Instructions to follow => Repeat all entries word for word; skip images.

Exercise inputs =>
-=-=-=-=-
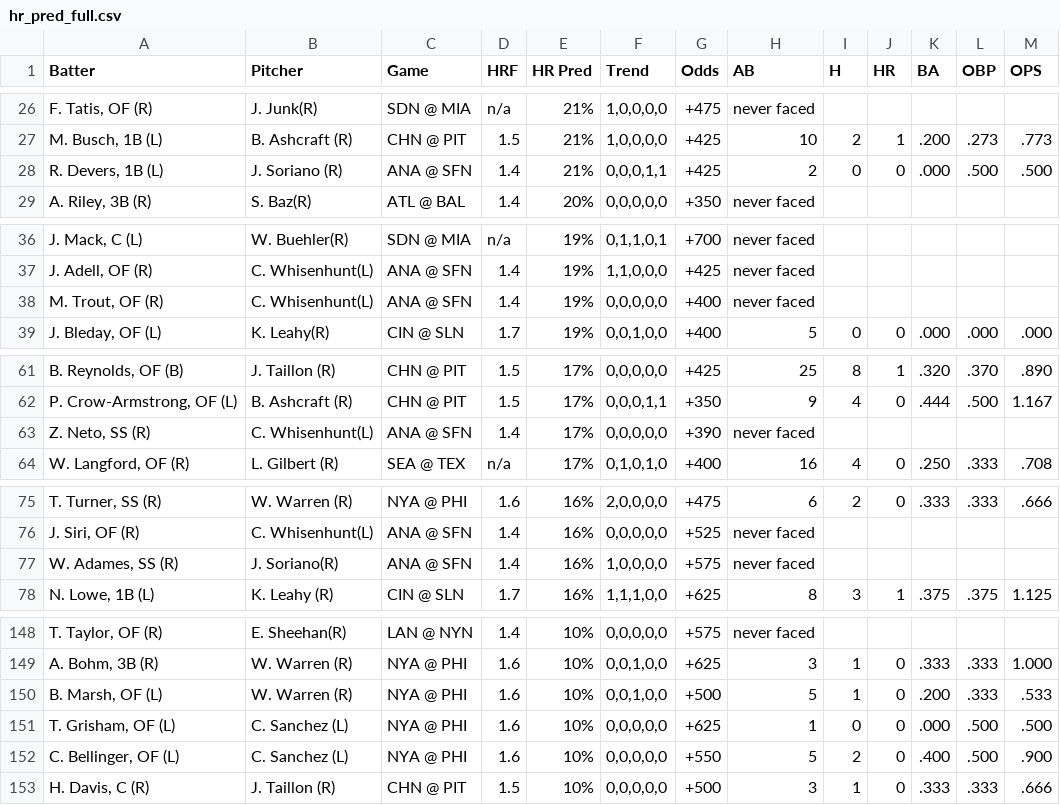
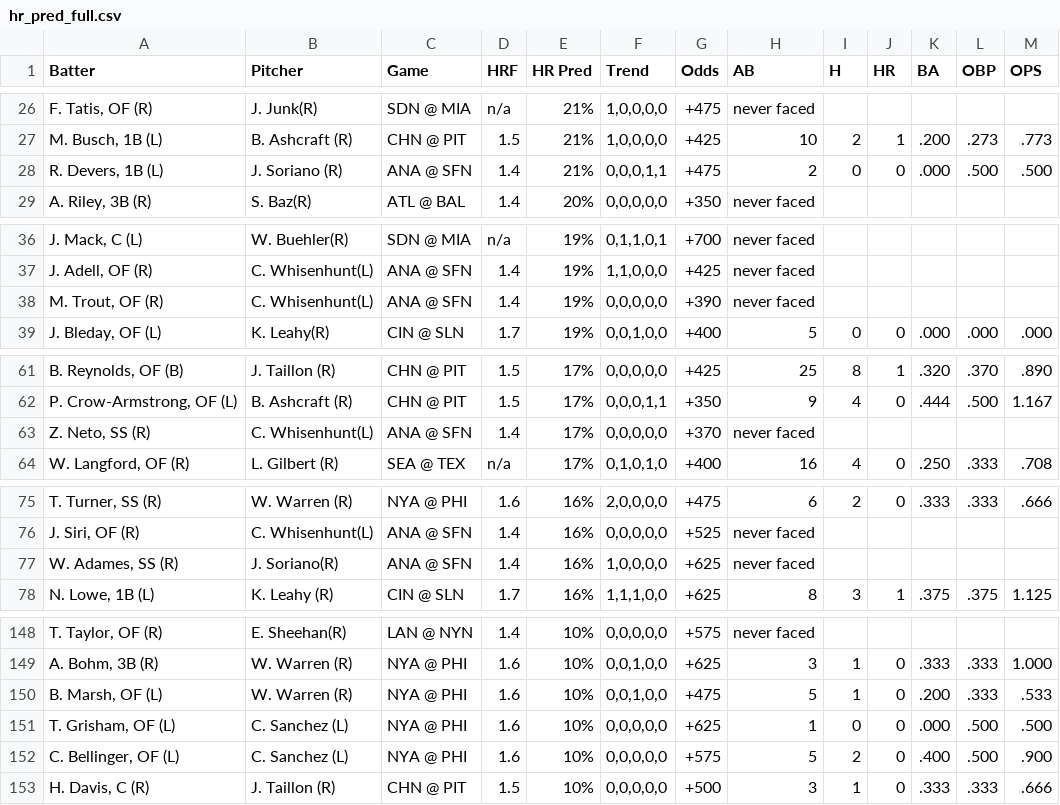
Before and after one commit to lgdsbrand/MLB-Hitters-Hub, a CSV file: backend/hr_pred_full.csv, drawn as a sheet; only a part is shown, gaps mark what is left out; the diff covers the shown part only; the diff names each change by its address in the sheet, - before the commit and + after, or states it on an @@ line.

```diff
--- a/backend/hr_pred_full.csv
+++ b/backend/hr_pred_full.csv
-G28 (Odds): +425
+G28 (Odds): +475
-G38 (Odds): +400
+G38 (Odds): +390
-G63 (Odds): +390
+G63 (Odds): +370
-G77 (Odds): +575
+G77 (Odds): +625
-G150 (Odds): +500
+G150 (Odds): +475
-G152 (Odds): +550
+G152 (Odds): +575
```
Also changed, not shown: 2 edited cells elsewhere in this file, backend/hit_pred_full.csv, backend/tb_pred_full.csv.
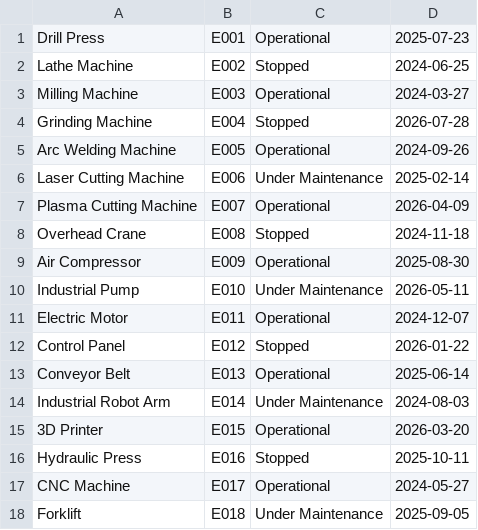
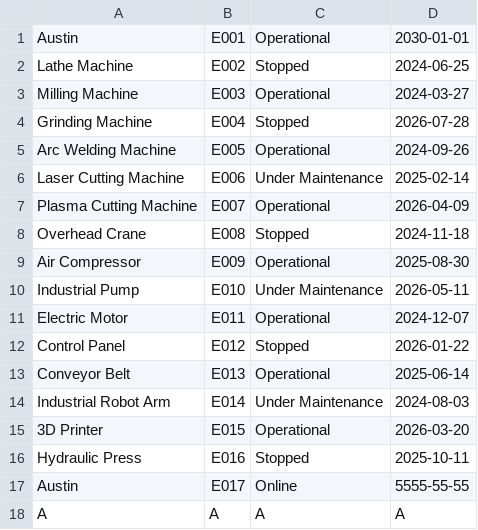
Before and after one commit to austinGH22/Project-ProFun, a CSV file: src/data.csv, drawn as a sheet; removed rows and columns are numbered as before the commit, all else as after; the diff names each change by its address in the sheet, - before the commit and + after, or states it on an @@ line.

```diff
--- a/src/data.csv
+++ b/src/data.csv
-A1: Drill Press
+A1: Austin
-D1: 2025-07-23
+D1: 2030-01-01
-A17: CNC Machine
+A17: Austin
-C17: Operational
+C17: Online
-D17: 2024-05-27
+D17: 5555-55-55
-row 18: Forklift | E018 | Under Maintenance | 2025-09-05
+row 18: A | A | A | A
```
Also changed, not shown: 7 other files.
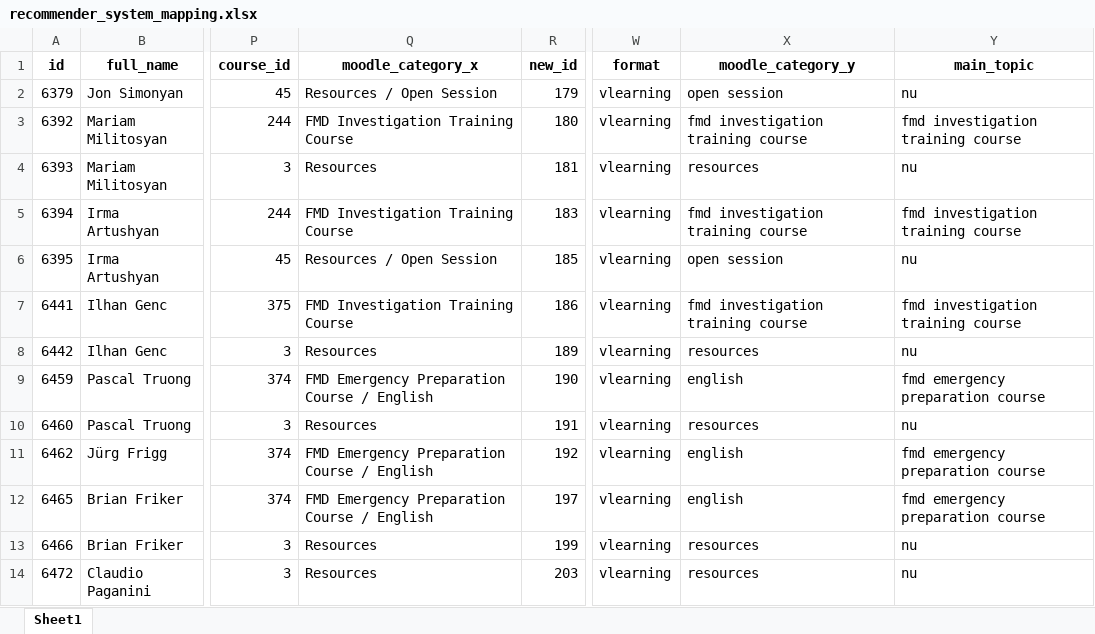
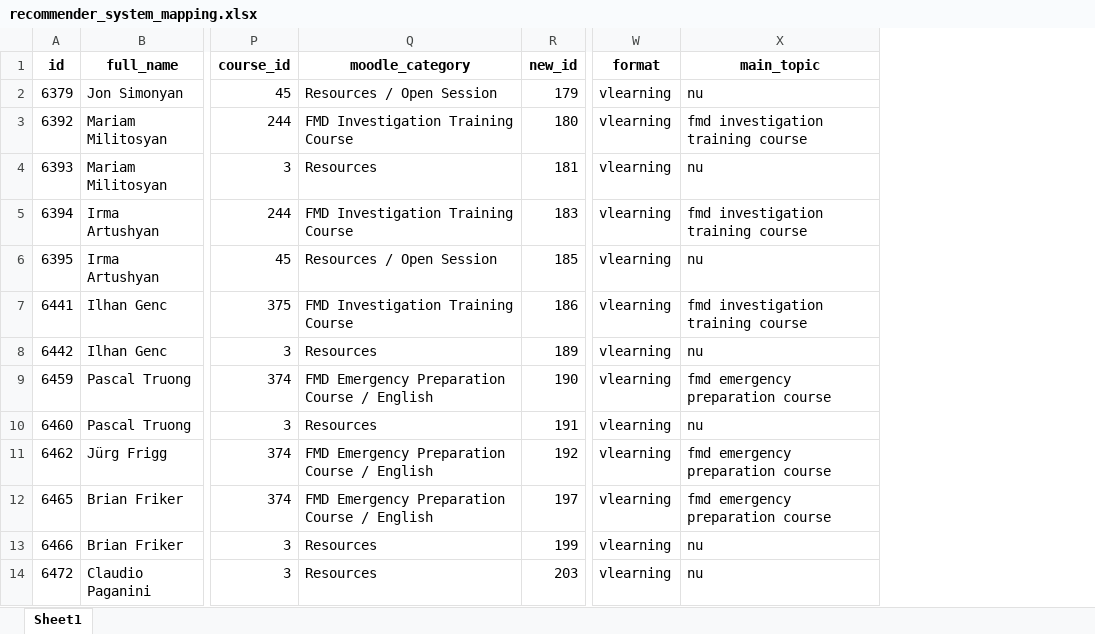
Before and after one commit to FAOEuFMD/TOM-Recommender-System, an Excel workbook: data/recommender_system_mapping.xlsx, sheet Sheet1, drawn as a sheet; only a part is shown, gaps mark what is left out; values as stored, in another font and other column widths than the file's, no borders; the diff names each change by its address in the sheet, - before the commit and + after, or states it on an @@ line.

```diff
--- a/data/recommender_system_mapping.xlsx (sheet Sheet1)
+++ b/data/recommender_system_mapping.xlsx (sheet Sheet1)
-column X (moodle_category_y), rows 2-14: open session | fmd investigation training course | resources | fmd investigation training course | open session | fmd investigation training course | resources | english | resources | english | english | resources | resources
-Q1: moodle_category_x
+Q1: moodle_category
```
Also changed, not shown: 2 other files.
-=-=-=-=-
Your response =>
Before and after one commit to lgdsbrand/MLB-Hitters-Hub, a CSV file: backend/hr_pred_full.csv, drawn as a sheet; only a part is shown, gaps mark what is left out; the diff covers the shown part only; the diff names each change by its address in the sheet, - before the commit and + after, or states it on an @@ line.

```diff
--- a/backend/hr_pred_full.csv
+++ b/backend/hr_pred_full.csv
-G28 (Odds): +425
+G28 (Odds): +475
-G38 (Odds): +400
+G38 (Odds): +390
-G63 (Odds): +390
+G63 (Odds): +370
-G77 (Odds): +575
+G77 (Odds): +625
-G150 (Odds): +500
+G150 (Odds): +475
-G152 (Odds): +550
+G152 (Odds): +575
```
Also changed, not shown: 2 edited cells elsewhere in this file, backend/hit_pred_full.csv, backend/tb_pred_full.csv.
Before and after one commit to austinGH22/Project-ProFun, a CSV file: src/data.csv, drawn as a sheet; removed rows and columns are numbered as before the commit, all else as after; the diff names each change by its address in the sheet, - before the commit and + after, or states it on an @@ line.

```diff
--- a/src/data.csv
+++ b/src/data.csv
-A1: Drill Press
+A1: Austin
-D1: 2025-07-23
+D1: 2030-01-01
-A17: CNC Machine
+A17: Austin
-C17: Operational
+C17: Online
-D17: 2024-05-27
+D17: 5555-55-55
-row 18: Forklift | E018 | Under Maintenance | 2025-09-05
+row 18: A | A | A | A
```
Also changed, not shown: 7 other files.
Before and after one commit to FAOEuFMD/TOM-Recommender-System, an Excel workbook: data/recommender_system_mapping.xlsx, sheet Sheet1, drawn as a sheet; only a part is shown, gaps mark what is left out; values as stored, in another font and other column widths than the file's, no borders; the diff names each change by its address in the sheet, - before the commit and + after, or states it on an @@ line.

```diff
--- a/data/recommender_system_mapping.xlsx (sheet Sheet1)
+++ b/data/recommender_system_mapping.xlsx (sheet Sheet1)
-column X (moodle_category_y), rows 2-14: open session | fmd investigation training course | resources | fmd investigation training course | open session | fmd investigation training course | resources | english | resources | english | english | resources | resources
-Q1: moodle_category_x
+Q1: moodle_category
```
Also changed, not shown: 2 other files.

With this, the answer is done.